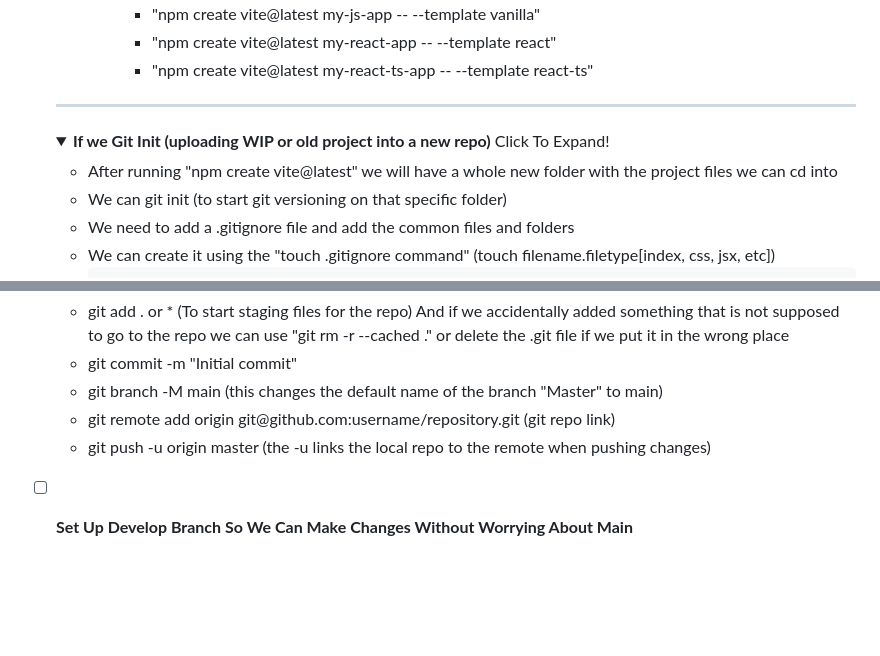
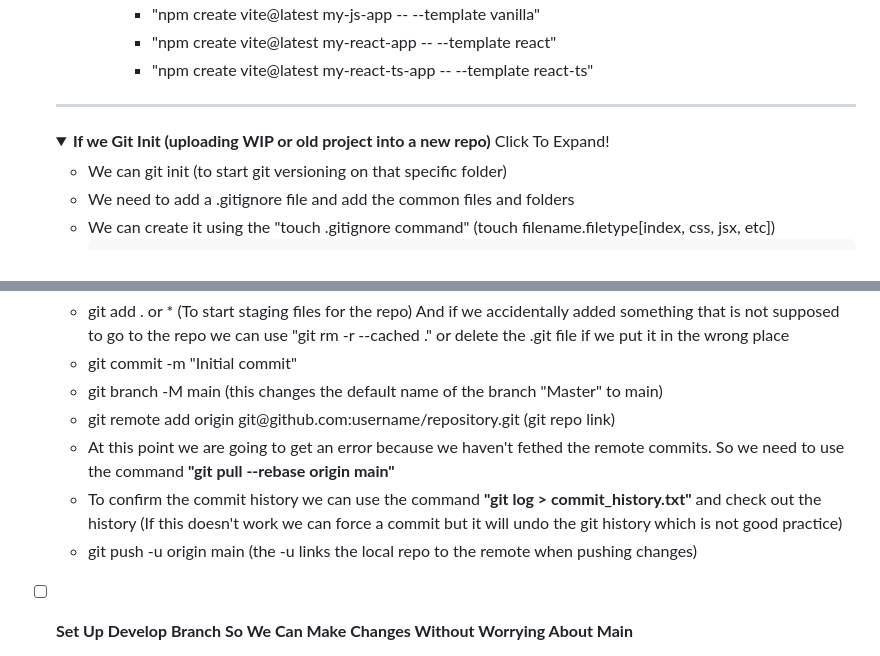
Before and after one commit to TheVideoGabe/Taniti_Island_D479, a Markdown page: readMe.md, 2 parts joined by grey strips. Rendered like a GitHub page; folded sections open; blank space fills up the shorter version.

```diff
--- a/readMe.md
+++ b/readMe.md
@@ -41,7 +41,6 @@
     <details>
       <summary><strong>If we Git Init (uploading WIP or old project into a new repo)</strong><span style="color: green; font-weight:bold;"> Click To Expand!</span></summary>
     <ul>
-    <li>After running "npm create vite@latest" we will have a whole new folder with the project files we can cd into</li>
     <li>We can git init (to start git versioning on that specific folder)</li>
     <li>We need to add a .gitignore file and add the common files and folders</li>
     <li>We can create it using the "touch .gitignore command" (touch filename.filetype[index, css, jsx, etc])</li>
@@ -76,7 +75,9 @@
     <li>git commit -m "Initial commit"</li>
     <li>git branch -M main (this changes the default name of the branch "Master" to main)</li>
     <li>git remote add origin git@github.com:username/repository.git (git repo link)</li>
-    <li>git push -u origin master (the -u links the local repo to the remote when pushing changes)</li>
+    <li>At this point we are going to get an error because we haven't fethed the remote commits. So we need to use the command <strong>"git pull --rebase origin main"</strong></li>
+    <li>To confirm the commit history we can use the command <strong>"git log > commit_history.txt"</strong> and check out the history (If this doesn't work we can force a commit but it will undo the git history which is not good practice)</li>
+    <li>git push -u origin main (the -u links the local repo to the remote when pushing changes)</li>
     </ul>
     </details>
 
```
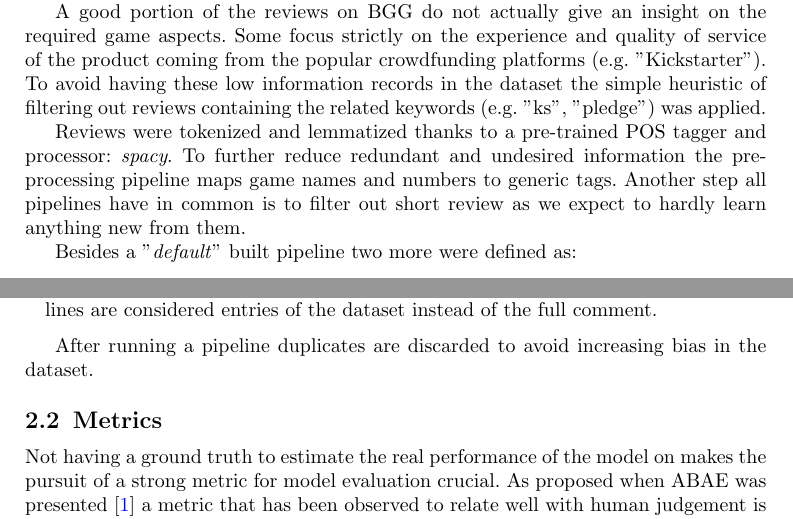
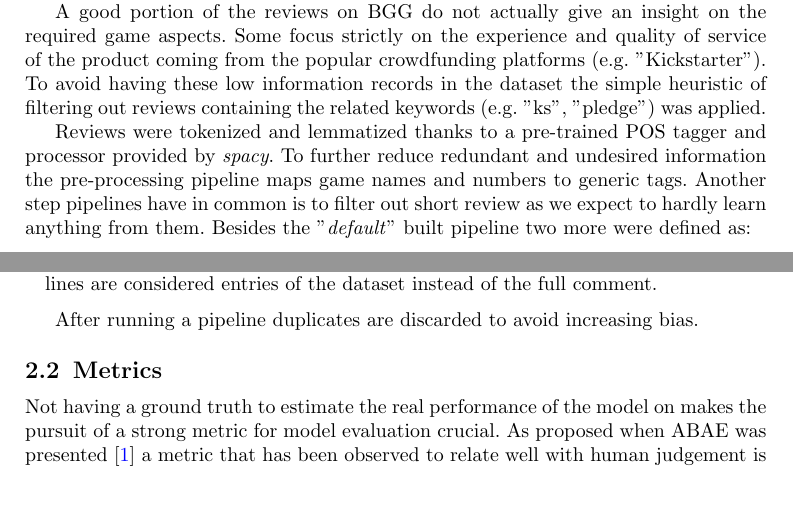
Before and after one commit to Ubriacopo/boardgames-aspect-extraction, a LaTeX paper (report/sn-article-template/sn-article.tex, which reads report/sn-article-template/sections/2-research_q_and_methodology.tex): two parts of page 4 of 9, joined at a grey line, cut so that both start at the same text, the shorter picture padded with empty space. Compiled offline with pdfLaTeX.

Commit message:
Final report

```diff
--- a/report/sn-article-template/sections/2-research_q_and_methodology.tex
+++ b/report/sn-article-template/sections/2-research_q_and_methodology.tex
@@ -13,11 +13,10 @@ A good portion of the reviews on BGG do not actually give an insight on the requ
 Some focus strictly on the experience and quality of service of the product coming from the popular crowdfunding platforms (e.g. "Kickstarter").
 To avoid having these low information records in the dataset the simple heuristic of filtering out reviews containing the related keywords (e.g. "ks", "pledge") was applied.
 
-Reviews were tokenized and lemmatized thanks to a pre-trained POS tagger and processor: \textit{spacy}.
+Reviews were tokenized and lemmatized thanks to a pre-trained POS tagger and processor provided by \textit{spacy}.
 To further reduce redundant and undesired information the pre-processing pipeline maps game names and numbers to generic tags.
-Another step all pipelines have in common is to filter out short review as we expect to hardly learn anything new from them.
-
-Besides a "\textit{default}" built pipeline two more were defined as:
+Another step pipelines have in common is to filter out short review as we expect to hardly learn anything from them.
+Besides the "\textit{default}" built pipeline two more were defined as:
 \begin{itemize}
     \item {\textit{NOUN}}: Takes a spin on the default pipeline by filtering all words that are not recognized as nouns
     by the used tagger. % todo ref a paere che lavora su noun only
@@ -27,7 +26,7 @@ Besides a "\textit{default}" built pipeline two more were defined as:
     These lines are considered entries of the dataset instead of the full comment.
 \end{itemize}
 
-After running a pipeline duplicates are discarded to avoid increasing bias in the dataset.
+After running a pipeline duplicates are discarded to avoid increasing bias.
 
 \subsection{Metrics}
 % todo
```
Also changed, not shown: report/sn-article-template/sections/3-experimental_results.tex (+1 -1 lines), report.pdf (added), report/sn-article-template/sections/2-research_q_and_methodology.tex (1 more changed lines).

┄┄┄┄┄┄┄┄┄┄┄┄┄┄┄┄┄┄┄┄

- EXERCISE PROMPT: Scan the entries for lines holding the string "that", then copy every one of them.

- RESULT OF THIS TASK:
     <li>We can git init (to start git versioning on that specific folder)</li>
Before and after one commit to Ubriacopo/boardgames-aspect-extraction, a LaTeX paper (report/sn-article-template/sn-article.tex, which reads report/sn-article-template/sections/2-research_q_and_methodology.tex): two parts of page 4 of 9, joined at a grey line, cut so that both start at the same text, the shorter picture padded with empty space. Compiled offline with pdfLaTeX.
     \item {\textit{NOUN}}: Takes a spin on the default pipeline by filtering all words that are not recognized as nouns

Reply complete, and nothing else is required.